From ponies being deliberately let out of fields leading to road accidents; to strange phone calls and even snares being found, the rise of unpleasant incidents is a growing concern for island equestrians.
They are now hoping to enlist the support of the wider community and are urging everyone to keep an eye out for anyone acting suspiciously near horses and report it to the police.
Amongst the close knit equestrian community, there is a huge amount of discussion on the subject and the belief is that the incidents are likely to be related and are indeed malicious.
Mairi Nicolson from Stornoway says her horse three year old Ozzy and his companion seven year old Daliah have been left traumatised after they were involved in a car accident in January after they were mysteriously let out of their field.
She explained that on the day of the incident she and her friend had fed the horses in the afternoon and left them with hay to eat. Normally it would have been difficult to drive them away from food but she believes they must have been frightened enough to head in the opposite direction and on to the busy road where they were hit by a car.
“The horses and the driver were very very lucky and were all in a state of shock,” she said. “One horse needed nearly three months box rest and many visits from the vet and the other one was very lucky he didn’t lose his eye.” She said it had been a long process to get them back to health and had left both horses ‘very jumpy’ near traffic whereas before both had been very calm.
She says horse and pony owners are now struggling to keep their horses secure.

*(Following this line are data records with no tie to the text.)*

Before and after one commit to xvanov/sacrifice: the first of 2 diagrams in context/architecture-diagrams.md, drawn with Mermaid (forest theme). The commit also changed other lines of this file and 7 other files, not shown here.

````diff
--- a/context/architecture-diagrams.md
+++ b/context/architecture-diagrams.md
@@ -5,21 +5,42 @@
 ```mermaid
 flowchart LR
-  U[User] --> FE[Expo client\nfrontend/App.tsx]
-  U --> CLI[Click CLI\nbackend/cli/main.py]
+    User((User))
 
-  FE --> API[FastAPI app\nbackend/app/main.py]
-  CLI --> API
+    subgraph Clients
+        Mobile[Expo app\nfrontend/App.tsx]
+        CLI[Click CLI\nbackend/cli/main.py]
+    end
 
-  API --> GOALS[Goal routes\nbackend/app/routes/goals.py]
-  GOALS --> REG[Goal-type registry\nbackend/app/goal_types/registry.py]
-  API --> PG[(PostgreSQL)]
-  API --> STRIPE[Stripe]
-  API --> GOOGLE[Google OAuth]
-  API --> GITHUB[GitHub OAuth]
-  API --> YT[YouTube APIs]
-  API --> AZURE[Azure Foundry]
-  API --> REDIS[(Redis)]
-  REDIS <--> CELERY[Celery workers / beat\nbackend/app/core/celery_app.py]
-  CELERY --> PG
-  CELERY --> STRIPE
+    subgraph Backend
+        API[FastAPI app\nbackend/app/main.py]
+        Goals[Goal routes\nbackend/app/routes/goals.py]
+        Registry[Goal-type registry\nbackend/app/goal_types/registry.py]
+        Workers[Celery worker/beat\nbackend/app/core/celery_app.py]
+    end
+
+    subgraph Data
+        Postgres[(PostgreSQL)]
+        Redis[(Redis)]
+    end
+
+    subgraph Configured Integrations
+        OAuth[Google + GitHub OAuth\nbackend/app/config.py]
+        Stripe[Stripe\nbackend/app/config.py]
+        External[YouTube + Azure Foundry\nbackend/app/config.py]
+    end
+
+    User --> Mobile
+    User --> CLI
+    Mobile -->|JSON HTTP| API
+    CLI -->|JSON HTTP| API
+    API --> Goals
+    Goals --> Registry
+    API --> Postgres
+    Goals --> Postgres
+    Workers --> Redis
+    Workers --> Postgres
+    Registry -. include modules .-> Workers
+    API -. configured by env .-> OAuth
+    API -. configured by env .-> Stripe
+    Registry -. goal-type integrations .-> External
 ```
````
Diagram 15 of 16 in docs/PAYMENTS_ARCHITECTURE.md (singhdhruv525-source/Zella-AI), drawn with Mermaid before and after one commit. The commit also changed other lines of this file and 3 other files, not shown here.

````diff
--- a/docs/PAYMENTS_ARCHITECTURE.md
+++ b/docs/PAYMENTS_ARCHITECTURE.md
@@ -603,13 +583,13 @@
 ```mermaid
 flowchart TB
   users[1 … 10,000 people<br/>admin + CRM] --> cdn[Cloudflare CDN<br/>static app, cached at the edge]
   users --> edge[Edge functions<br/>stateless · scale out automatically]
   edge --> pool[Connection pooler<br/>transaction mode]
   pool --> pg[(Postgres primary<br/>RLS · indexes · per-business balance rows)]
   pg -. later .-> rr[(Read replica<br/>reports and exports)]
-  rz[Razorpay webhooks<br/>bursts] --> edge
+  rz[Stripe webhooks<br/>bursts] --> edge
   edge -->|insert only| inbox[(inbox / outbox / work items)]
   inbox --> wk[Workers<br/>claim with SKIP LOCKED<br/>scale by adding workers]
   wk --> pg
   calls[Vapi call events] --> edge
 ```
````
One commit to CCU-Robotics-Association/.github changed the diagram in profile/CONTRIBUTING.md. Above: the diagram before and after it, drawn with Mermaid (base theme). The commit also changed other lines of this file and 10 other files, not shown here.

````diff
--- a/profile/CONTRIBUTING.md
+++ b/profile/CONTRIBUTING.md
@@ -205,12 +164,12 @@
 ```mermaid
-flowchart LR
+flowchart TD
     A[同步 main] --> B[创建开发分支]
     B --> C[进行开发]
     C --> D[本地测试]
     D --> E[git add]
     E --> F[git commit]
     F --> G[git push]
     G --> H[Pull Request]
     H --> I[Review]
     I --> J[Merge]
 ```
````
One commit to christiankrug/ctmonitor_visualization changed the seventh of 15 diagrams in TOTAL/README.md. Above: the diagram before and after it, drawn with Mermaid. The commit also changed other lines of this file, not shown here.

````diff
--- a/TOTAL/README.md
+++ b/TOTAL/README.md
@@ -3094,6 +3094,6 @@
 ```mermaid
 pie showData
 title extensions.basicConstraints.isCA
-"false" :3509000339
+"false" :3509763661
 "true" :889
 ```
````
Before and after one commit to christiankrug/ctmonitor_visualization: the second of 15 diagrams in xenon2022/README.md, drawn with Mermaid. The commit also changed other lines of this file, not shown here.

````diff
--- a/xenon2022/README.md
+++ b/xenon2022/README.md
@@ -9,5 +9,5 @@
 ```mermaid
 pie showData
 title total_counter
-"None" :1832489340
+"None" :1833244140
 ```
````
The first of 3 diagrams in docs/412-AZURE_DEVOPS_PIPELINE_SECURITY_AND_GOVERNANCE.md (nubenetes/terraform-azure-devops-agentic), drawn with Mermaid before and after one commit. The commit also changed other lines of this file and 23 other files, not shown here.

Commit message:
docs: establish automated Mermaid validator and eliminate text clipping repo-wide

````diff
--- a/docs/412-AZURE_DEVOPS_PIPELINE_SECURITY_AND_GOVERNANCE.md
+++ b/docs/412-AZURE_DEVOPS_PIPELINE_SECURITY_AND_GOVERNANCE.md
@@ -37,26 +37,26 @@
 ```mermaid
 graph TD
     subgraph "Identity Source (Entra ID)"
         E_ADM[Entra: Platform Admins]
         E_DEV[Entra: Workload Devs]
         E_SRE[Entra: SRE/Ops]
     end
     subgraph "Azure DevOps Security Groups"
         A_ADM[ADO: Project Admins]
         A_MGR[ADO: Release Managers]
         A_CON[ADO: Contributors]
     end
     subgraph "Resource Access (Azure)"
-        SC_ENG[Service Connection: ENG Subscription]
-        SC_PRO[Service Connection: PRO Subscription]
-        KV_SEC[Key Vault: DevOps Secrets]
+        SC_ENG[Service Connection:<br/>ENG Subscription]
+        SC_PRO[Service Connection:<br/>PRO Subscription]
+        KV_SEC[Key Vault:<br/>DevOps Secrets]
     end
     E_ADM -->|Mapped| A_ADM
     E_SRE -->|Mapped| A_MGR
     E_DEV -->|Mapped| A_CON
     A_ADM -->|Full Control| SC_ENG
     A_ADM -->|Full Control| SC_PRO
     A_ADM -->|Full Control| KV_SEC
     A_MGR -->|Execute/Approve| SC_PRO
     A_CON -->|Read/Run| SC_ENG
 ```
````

“We have moved the horses while this is going on around the islands but where is safe?” she asked. “Padlocks are a must, even CCTV. It is very sad to think this is happening on island where the horse community is getting larger.”
She and other horse owners are extremely concerned about the incidents of horses being let out deliberately and fear this could lead to further road accidents.
Fellow horse owners Chanelle Divers and Shona Nicholson have also had their horses let out or electric fences turned off and they both agree it is a huge worry for everyone.
Equestrian Sophie Davies said they hoped that if the community could watch out for anything suspicious it would be a big help to everyone.
Stornoway horse owner Gayle Taylor has been affected by two strange incidents regarding her horses including the discovery of a snare on her horse’s grazings.
Describing the incident which happened in February, she said she had noticed a snare when she was filling hay nets which had been attached to the clothes line.
She said: “I noticed it had been hooked onto the clothes line at the bottom and this was not there before as I had just replaced the pole three days prior to this and there was nothing on it and definitely not a huge piece of wire.
“It was then wrapped around another pole in a strange knot and then it went about 10 feet away into a large loop. When I pulled the loop with my foot it pulled very tight on my leg and tripped me up.”
She said the gate had also been tampered with but fortunately the gate is difficult and noisy to open so the horses were thankfully not let out.
She said she also received a very strange phone call last weekend from someone asking how her horse’s back was after his incident. She replied it had never had a back injury and the person then replied that she should stay with them that evening in case anything happened. Thankfully nothing happened but she was left shaken and disturbed by the string of incidents.
Several incidents involving horses have appeared in the police files section of the Stornoway Gazette and have been investigated by the police.
All horse owners are urged to be vigilant in securing their horses and the community are also urged to report anything suspicious to police on 101 or Crimestoppers on 0800 555 111.